# What is expected:
Set down the whole listing verbatim.

# Exercise input:
───

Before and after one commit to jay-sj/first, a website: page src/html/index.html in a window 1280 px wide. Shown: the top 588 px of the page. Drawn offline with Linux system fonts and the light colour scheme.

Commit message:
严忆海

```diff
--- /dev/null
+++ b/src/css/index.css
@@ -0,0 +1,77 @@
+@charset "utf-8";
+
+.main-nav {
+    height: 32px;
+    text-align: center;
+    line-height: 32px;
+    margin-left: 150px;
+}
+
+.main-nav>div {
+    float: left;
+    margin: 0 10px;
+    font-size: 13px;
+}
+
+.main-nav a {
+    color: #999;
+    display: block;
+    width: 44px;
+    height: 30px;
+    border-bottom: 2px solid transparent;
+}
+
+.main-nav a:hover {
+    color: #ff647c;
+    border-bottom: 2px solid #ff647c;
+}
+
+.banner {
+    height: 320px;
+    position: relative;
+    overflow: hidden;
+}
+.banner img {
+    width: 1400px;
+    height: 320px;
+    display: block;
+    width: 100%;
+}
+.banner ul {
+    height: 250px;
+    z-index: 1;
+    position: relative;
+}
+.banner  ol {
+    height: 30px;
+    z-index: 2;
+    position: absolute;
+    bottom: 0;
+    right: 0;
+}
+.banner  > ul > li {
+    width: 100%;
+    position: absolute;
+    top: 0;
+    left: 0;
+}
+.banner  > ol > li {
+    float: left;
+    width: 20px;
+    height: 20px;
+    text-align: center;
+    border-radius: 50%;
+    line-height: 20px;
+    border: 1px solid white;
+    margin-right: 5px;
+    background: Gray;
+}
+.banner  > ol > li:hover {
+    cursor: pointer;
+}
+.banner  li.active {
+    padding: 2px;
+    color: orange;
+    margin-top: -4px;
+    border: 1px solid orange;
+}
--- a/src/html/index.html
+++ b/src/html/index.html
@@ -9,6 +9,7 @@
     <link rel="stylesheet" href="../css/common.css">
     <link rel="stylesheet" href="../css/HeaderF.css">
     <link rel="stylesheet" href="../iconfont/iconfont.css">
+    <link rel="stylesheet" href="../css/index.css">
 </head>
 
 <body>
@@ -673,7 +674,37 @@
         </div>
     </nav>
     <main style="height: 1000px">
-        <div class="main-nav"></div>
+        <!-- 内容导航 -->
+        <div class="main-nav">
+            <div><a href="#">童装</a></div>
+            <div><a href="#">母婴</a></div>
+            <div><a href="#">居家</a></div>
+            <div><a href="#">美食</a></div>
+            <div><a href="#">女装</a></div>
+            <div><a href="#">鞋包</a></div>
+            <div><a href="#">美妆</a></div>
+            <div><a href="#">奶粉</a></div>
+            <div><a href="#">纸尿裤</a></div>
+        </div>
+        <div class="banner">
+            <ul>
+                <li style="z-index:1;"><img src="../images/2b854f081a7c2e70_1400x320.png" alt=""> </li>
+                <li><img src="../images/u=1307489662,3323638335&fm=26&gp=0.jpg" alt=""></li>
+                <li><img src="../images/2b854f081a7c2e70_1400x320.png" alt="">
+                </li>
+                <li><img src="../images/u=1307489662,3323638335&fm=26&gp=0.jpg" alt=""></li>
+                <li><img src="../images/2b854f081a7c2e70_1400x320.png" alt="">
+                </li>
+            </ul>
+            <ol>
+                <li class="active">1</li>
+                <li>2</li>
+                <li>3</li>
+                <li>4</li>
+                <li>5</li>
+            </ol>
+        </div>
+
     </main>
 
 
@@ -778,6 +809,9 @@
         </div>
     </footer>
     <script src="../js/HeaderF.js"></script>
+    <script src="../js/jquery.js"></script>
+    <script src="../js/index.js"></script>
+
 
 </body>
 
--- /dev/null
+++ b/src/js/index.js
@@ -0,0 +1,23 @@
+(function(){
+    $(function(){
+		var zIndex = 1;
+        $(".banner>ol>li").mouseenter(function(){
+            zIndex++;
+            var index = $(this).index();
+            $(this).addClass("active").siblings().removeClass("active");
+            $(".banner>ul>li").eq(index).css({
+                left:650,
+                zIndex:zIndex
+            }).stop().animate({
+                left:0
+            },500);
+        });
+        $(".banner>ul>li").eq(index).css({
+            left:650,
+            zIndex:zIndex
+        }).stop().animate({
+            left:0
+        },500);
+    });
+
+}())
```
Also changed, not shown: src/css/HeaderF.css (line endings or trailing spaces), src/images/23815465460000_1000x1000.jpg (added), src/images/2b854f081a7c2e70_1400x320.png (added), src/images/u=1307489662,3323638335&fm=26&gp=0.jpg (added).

───

# Solution for this exercise:
Before and after one commit to jay-sj/first, a website: page src/html/index.html in a window 1280 px wide. Shown: the top 588 px of the page. Drawn offline with Linux system fonts and the light colour scheme.

Commit message:
严忆海

```diff
--- /dev/null
+++ b/src/css/index.css
@@ -0,0 +1,77 @@
+@charset "utf-8";
+
+.main-nav {
+    height: 32px;
+    text-align: center;
+    line-height: 32px;
+    margin-left: 150px;
+}
+
+.main-nav>div {
+    float: left;
+    margin: 0 10px;
+    font-size: 13px;
+}
+
+.main-nav a {
+    color: #999;
+    display: block;
+    width: 44px;
+    height: 30px;
+    border-bottom: 2px solid transparent;
+}
+
+.main-nav a:hover {
+    color: #ff647c;
+    border-bottom: 2px solid #ff647c;
+}
+
+.banner {
+    height: 320px;
+    position: relative;
+    overflow: hidden;
+}
+.banner img {
+    width: 1400px;
+    height: 320px;
+    display: block;
+    width: 100%;
+}
+.banner ul {
+    height: 250px;
+    z-index: 1;
+    position: relative;
+}
+.banner  ol {
+    height: 30px;
+    z-index: 2;
+    position: absolute;
+    bottom: 0;
+    right: 0;
+}
+.banner  > ul > li {
+    width: 100%;
+    position: absolute;
+    top: 0;
+    left: 0;
+}
+.banner  > ol > li {
+    float: left;
+    width: 20px;
+    height: 20px;
+    text-align: center;
+    border-radius: 50%;
+    line-height: 20px;
+    border: 1px solid white;
+    margin-right: 5px;
+    background: Gray;
+}
+.banner  > ol > li:hover {
+    cursor: pointer;
+}
+.banner  li.active {
+    padding: 2px;
+    color: orange;
+    margin-top: -4px;
+    border: 1px solid orange;
+}
--- a/src/html/index.html
+++ b/src/html/index.html
@@ -9,6 +9,7 @@
     <link rel="stylesheet" href="../css/common.css">
     <link rel="stylesheet" href="../css/HeaderF.css">
     <link rel="stylesheet" href="../iconfont/iconfont.css">
+    <link rel="stylesheet" href="../css/index.css">
 </head>
 
 <body>
@@ -673,7 +674,37 @@
         </div>
     </nav>
     <main style="height: 1000px">
-        <div class="main-nav"></div>
+        <!-- 内容导航 -->
+        <div class="main-nav">
+            <div><a href="#">童装</a></div>
+            <div><a href="#">母婴</a></div>
+            <div><a href="#">居家</a></div>
+            <div><a href="#">美食</a></div>
+            <div><a href="#">女装</a></div>
+            <div><a href="#">鞋包</a></div>
+            <div><a href="#">美妆</a></div>
+            <div><a href="#">奶粉</a></div>
+            <div><a href="#">纸尿裤</a></div>
+        </div>
+        <div class="banner">
+            <ul>
+                <li style="z-index:1;"><img src="../images/2b854f081a7c2e70_1400x320.png" alt=""> </li>
+                <li><img src="../images/u=1307489662,3323638335&fm=26&gp=0.jpg" alt=""></li>
+                <li><img src="../images/2b854f081a7c2e70_1400x320.png" alt="">
+                </li>
+                <li><img src="../images/u=1307489662,3323638335&fm=26&gp=0.jpg" alt=""></li>
+                <li><img src="../images/2b854f081a7c2e70_1400x320.png" alt="">
+                </li>
+            </ul>
+            <ol>
+                <li class="active">1</li>
+                <li>2</li>
+                <li>3</li>
+                <li>4</li>
+                <li>5</li>
+            </ol>
+        </div>
+
     </main>
 
 
@@ -778,6 +809,9 @@
         </div>
     </footer>
     <script src="../js/HeaderF.js"></script>
+    <script src="../js/jquery.js"></script>
+    <script src="../js/index.js"></script>
+
 
 </body>
 
--- /dev/null
+++ b/src/js/index.js
@@ -0,0 +1,23 @@
+(function(){
+    $(function(){
+		var zIndex = 1;
+        $(".banner>ol>li").mouseenter(function(){
+            zIndex++;
+            var index = $(this).index();
+            $(this).addClass("active").siblings().removeClass("active");
+            $(".banner>ul>li").eq(index).css({
+                left:650,
+                zIndex:zIndex
+            }).stop().animate({
+                left:0
+            },500);
+        });
+        $(".banner>ul>li").eq(index).css({
+            left:650,
+            zIndex:zIndex
+        }).stop().animate({
+            left:0
+        },500);
+    });
+
+}())
```
Also changed, not shown: src/css/HeaderF.css (line endings or trailing spaces), src/images/23815465460000_1000x1000.jpg (added), src/images/2b854f081a7c2e70_1400x320.png (added), src/images/u=1307489662,3323638335&fm=26&gp=0.jpg (added).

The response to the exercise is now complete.